"The Kastanienallee has a homegrown culture which is being replaced by an implanted culture," he said. "The Guggenheim's temporary building doesn't naturally fit into the surroundings. Given that the project is about urbanity, it is a joke."
The action group has suggested that the lab set up on the cavernous grounds of the Mauerpark in Prenzlauerberg instead; for the time being, the Guggenheim has not announced a definite location.
Plans are in place to revamp Kastanienallee ahead of the lab
Globalizing local urban concepts
Meanwhile, city councilman Jens-Holger Kirchner maintains that the museum's plans to set up along the Kastanienallee are perfectly in order.
"The street reveals a range of people whose different interests clash, just like in a lab," he said. "New ways of life and urbanity are developing. It is for this reason that we adapted our construction plan so that the lab could take place."

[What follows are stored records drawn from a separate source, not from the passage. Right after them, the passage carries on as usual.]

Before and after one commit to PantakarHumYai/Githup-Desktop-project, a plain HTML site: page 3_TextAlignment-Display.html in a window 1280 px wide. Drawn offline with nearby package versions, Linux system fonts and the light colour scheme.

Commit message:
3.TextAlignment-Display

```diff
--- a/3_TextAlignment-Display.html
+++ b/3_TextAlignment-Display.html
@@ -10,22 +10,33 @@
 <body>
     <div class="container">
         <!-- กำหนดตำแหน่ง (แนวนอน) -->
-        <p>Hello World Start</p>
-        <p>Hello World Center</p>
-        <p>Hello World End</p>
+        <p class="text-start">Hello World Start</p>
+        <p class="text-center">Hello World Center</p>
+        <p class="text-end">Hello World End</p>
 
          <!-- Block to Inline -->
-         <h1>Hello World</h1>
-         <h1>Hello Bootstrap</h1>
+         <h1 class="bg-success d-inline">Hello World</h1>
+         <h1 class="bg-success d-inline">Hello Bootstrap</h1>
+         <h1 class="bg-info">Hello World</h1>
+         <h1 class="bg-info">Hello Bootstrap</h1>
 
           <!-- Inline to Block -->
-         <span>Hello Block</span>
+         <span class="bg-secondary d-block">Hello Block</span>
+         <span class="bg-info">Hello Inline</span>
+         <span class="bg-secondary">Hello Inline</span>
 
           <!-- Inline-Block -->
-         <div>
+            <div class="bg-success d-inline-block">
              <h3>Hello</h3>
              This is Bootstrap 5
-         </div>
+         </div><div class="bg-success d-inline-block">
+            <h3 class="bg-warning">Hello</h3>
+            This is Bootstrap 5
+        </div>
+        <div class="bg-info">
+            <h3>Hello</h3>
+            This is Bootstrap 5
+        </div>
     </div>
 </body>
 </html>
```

After the Guggenheim's first installment in downtown Manhattan this summer, the lab team will pack up a temporary building designed by the Japanese architecture firm Atelier Bow-Wow and travel to Berlin in 2012 to continue free workshops and lectures exploring comfort in an urban environment. The third stop of the lab's first trip will be a city in Asia, after which findings will be compiled and displayed in New York. Two subsequent cycles will be announced at a later date.
The lab is predicated on the concept that local solutions for developing urban comfort can be applied on a global scale. Curator Maria Nicanor hopes that questions raised at one venue will spark solutions and innovative proposals for other cities.
"Any city is built upon the interactions between all its different people, groups, and organizations," she said. "We rely on each other, and this is an important element we highlight within this collaboration. Overall, we hope that the lab can be reproduced anywhere, empowering its inhabitants."
She explained that the mobile structure should be able to weave itself into the everyday urban fabric of any city, providing locals with a platform to gather, raise questions, explore, and share ideas that prompt action. While the museum is not able to discuss location specifics at this time, Nicanor hopes that the lab in Berlin will offer the local community and visitors a new space for public interaction.
An interesting case study
The Guggenheim has not addressed protests against use of the Kastanienallee, yet Nicanor indicated in abstract terms that the lab will touch upon such issues once it arrives. "Berlin is a city that has undergone significant change in the last decades and promises us not only ample opportunities for urban analysis, but also possibilities for exploring other social and political factors that will shine a different light on the project," said Nicanor. "
Meanwhile, a visit to the website of Stoppt-K21 reveals open hostility to the kind of comfort globetrotters take for granted as easily in Prenzlauerberg as in downtown New York. The site maintains that "Bio-Egocentrism" has besieged everyone from iPhone-carrying individuals in second-hand garments to the politicians themselves. "The urban legends of Bionade-bourgeoisie and philistine mothers who send their kids to yoga lessons at the age of three are no novelty," the site states.
In principle, the BMW Guggenheim Lab should be able to address such phenomena, drawing upon the findings and experiences gathered in the nine cities total it intends to tour. Nicanor said she is sure that the lab will reach out to a variety of people in Berlin to develop collective solutions. "The city is such a vibrant place and an incubator of different types of research, organizations, and ideas," she said.
The beliefs of Stoppt-K21 could certainly add another dimension to the discussions, that is, if its members deign to set foot anywhere near Atelier Bow-Wow's temporary building. If not, the lab may end up developing large-scale plans without the input of angered locals who feel excluded from future plans for their own city.
Author: Rebecca Schmid
Editor: Kate Bowen